Removing Oligomers of a Recombinant Human Therapeutic Hormone:
Evaluation of Chromatographic Options for Effectiveness

Aggregation is a common cause of protein instability, which renders a biologic product unfit for therapeutic use. Sometimes it is difficult to purify monomeric proteins from oligomers because of similarities in their isoelectric points (pIs). Proteins such as hormones have pI ranges similar to their oligomers and thus can be difficult to separate out using a conventional polishing chromatographic step such as ion exchange. With those pI similarities, removal of oligomers to a considerable extent by ion exchangers can compromise…

Evaluation of a Novel Peptide-Based Affinity Ligand for Human IgM Purification: Use of an Automated Liquid-Handling System for Rapid Assessment of Binding Kinetics and Capacity

One-step affinity purification of antibodies is a powerful and widely used tool in the biopharmaceutical industry. Although different strategies can be used to purify immunoglobulin isotype G (IgG), the larger antibody isotype IgM has limited options. Human IgM is the largest antibody and primarily exists as a pentamer in the bloodstream (1). IgM molecules exhibit higher avidity than other antibodies do and serve as essential activators for the complement cascade (1–3). Approaches to IgM purification with hydroxyapatite and ion-exchange (IEX)…

eBook: Ion-Exchange Chromatography for Modern Biopharmaceutical Purification

Understanding the functionalities of chromatography resins can improve the product yield and purity in a biotherapeutic purification workflow. Ion-exchange (IEX) chromatography separates biomolecules on the basis of charge. For several reasons, it is the most widely used separation tool for purification of biopharmaceutical products. IEX is a well-characterized purification method with high binding capacity and flexible selectivity. It also works with mild operating conditions that help to preserve the biological activity of a biopharmaceutical drug substance. That versatility enables several…

Streamlining Industrial Purification of Adeno-Associated Virus

With its first licensed therapeutic now marketed worldwide (1), adeno-associated virus (AAV) has become a preferred vector for gene therapy. However, unlocking its full potential still poses challenges, many of which are associated with purification. The first involves the transition from upstream to downstream processes. AAV-bearing lysates are laden with debris that foul filtration media and limit or prevent concentration. Another challenge involves reduction of soluble host-cell DNA, which is complicated by its strong association with nucleoproteins. A third involves…

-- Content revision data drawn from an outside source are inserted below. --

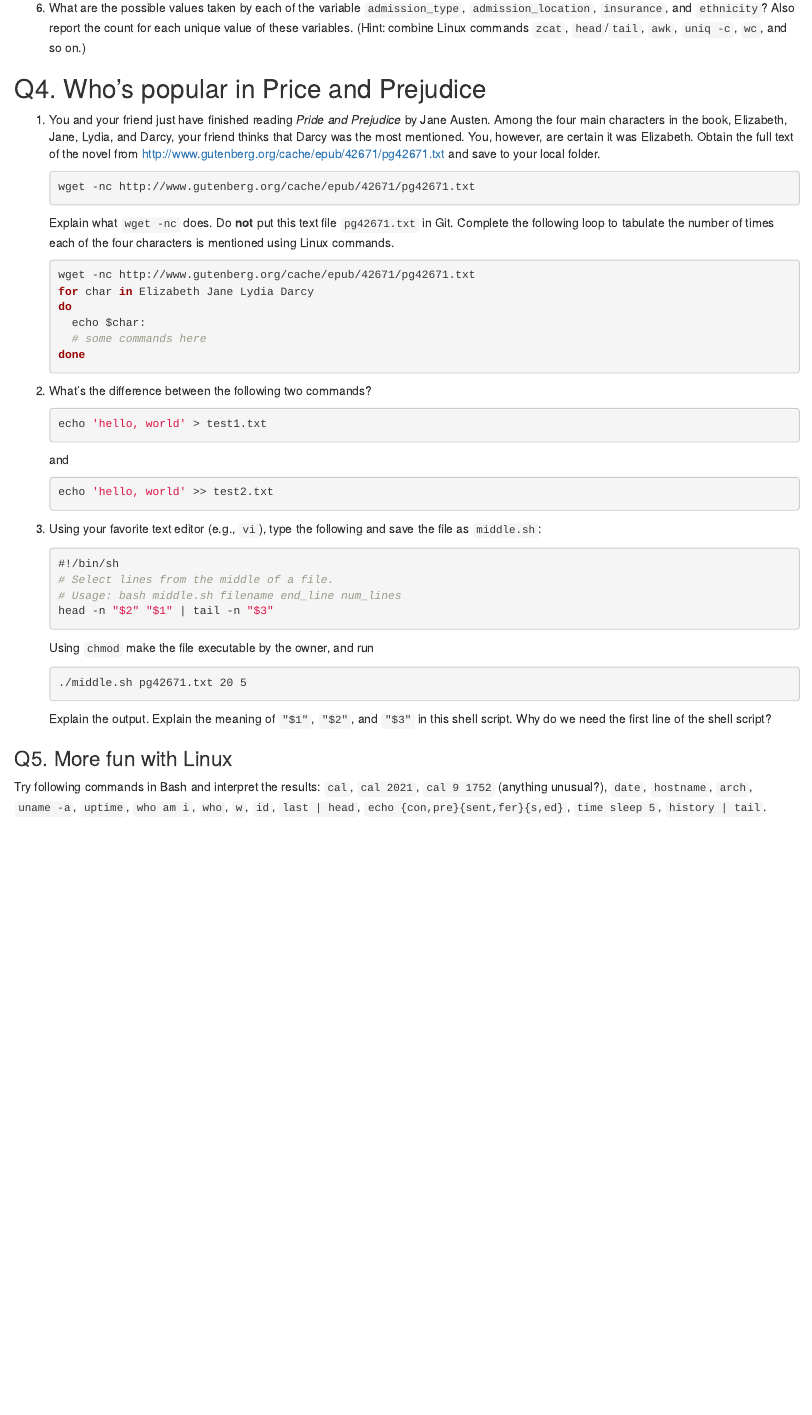
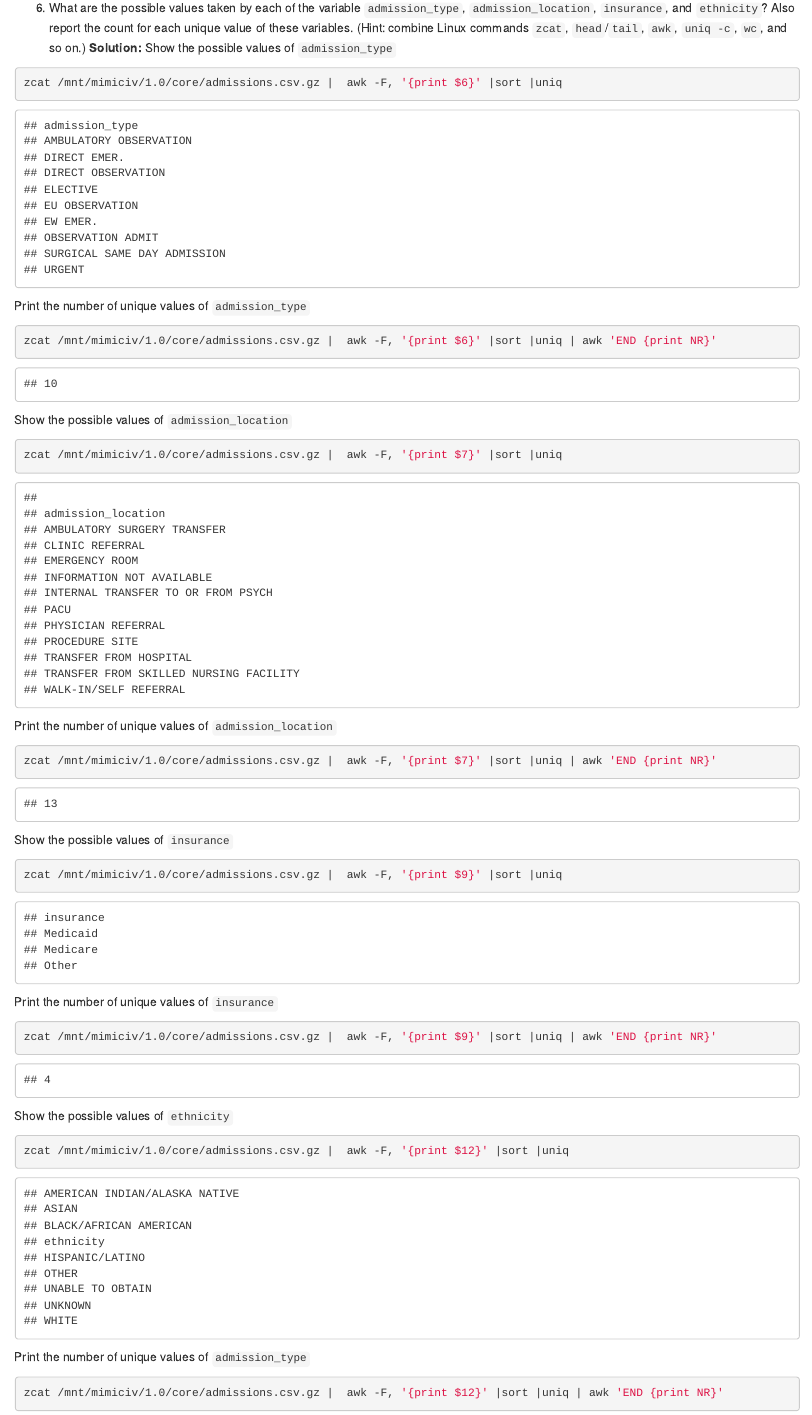
Before and after one commit to djlavine09/biostat-203b-2022-winter, an R Markdown document (hw1/hw1sol.Rmd): the page in a window 1100 px wide, from 3290 px down before the commit and from 3370 px down after it, so that both start at the same text. The pictures show the output file hw1/hw1sol.html that the author committed with the source, opened offline.

Commit message:
Work on Q3.5 and Q3.6

````diff
--- a/hw1/hw1sol.Rmd
+++ b/hw1/hw1sol.Rmd
@@ -119,8 +122,41 @@ zcat /mnt/mimiciv/1.0/core/admissions.csv.gz | awk 'END {print NR}'
+6. What are the possible values taken by each of the variable `admission_type`, `admission_location`, `insurance`, and `ethnicity`? Also report the count for each unique value of these variables. (Hint: combine Linux commands `zcat`, `head`/`tail`, `awk`, `uniq -c`, `wc`, and so on.)
+**Solution: **
+Show the possible values of `admission_type`
+```{bash}
+zcat /mnt/mimiciv/1.0/core/admissions.csv.gz |  awk -F, '{print $6}' |sort |uniq
+```
+Print the number of unique values of `admission_type`
+```{bash}
+zcat /mnt/mimiciv/1.0/core/admissions.csv.gz |  awk -F, '{print $6}' |sort |uniq | awk 'END {print NR}'
 ```
 
 
-6. What are the possible values taken by each of the variable `admission_type`, `admission_location`, `insurance`, and `ethnicity`? Also report the count for each unique value of these variables. (Hint: combine Linux commands `zcat`, `head`/`tail`, `awk`, `uniq -c`, `wc`, and so on.)
+Show the possible values of `admission_location`
+```{bash}
+zcat /mnt/mimiciv/1.0/core/admissions.csv.gz |  awk -F, '{print $7}' |sort |uniq
+```
+Print the number of unique values of `admission_location`
+```{bash}
+zcat /mnt/mimiciv/1.0/core/admissions.csv.gz |  awk -F, '{print $7}' |sort |uniq | awk 'END {print NR}'
+```
 
+
+Show the possible values of `insurance`
+```{bash}
+zcat /mnt/mimiciv/1.0/core/admissions.csv.gz |  awk -F, '{print $9}' |sort |uniq
+```
+Print the number of unique values of `insurance`
+```{bash}
+zcat /mnt/mimiciv/1.0/core/admissions.csv.gz |  awk -F, '{print $9}' |sort |uniq | awk 'END {print NR}'
+```
+Show the possible values of `ethnicity`
+```{bash}
+zcat /mnt/mimiciv/1.0/core/admissions.csv.gz |  awk -F, '{print $12}' |sort |uniq
+```
+Print the number of unique values of `admission_type`
+```{bash}
+zcat /mnt/mimiciv/1.0/core/admissions.csv.gz |  awk -F, '{print $12}' |sort |uniq | awk 'END {print NR}'
+```
 ## Q4. Who's popular in Price and Prejudice
 
 1. You and your friend just have finished reading *Pride and Prejudice* by Jane Austen. Among the four main characters in the book, Elizabeth, Jane, Lydia, and Darcy, your friend thinks that Darcy was the most mentioned. You, however, are certain it was Elizabeth. Obtain the full text of the novel from <http://www.gutenberg.org/cache/epub/42671/pg42671.txt> and save to your local folder.
````
Also changed, not shown: hw1/hw1sol.html, hw1/hw1sol.Rmd (5 more changed lines).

Exploring Resin Modalities for Biotherapeutic Purification

New chromatography supports must demonstrate improved selectivity, and bead technologies must be optimized for high binding capacity and product recovery. Drug manufacturers also need access to expertise and continued support from chromatography suppliers that can assist with method development and design of experiments (DoE) assessments. Working together, these industry groups can accelerate method development, increase process yield, reduce buffer consumption, minimize the number of unit operations, and improve overall process economies. Learn more in this Special Report about how resin…

eBook: Downstream Processing — An Overview of MAb Purification Methods

The downstream harvest, clarification, and purification operations of biologics are essential steps to ensure drug product safety. However, these process steps can be problematic for complex biologics. Compared with processes for traditional small-molecule pharmaceuticals, downstream methods for monoclonal antibodies (MAbs) have higher risks of contamination. Thus, different centrifugation, filtration, chromatography technology and viral clearance/inactivation strategies must be applied to remove dead cells, host-cell proteins, viruses, and other contaminants. Several factors must be considered to determine which methods and technologies are…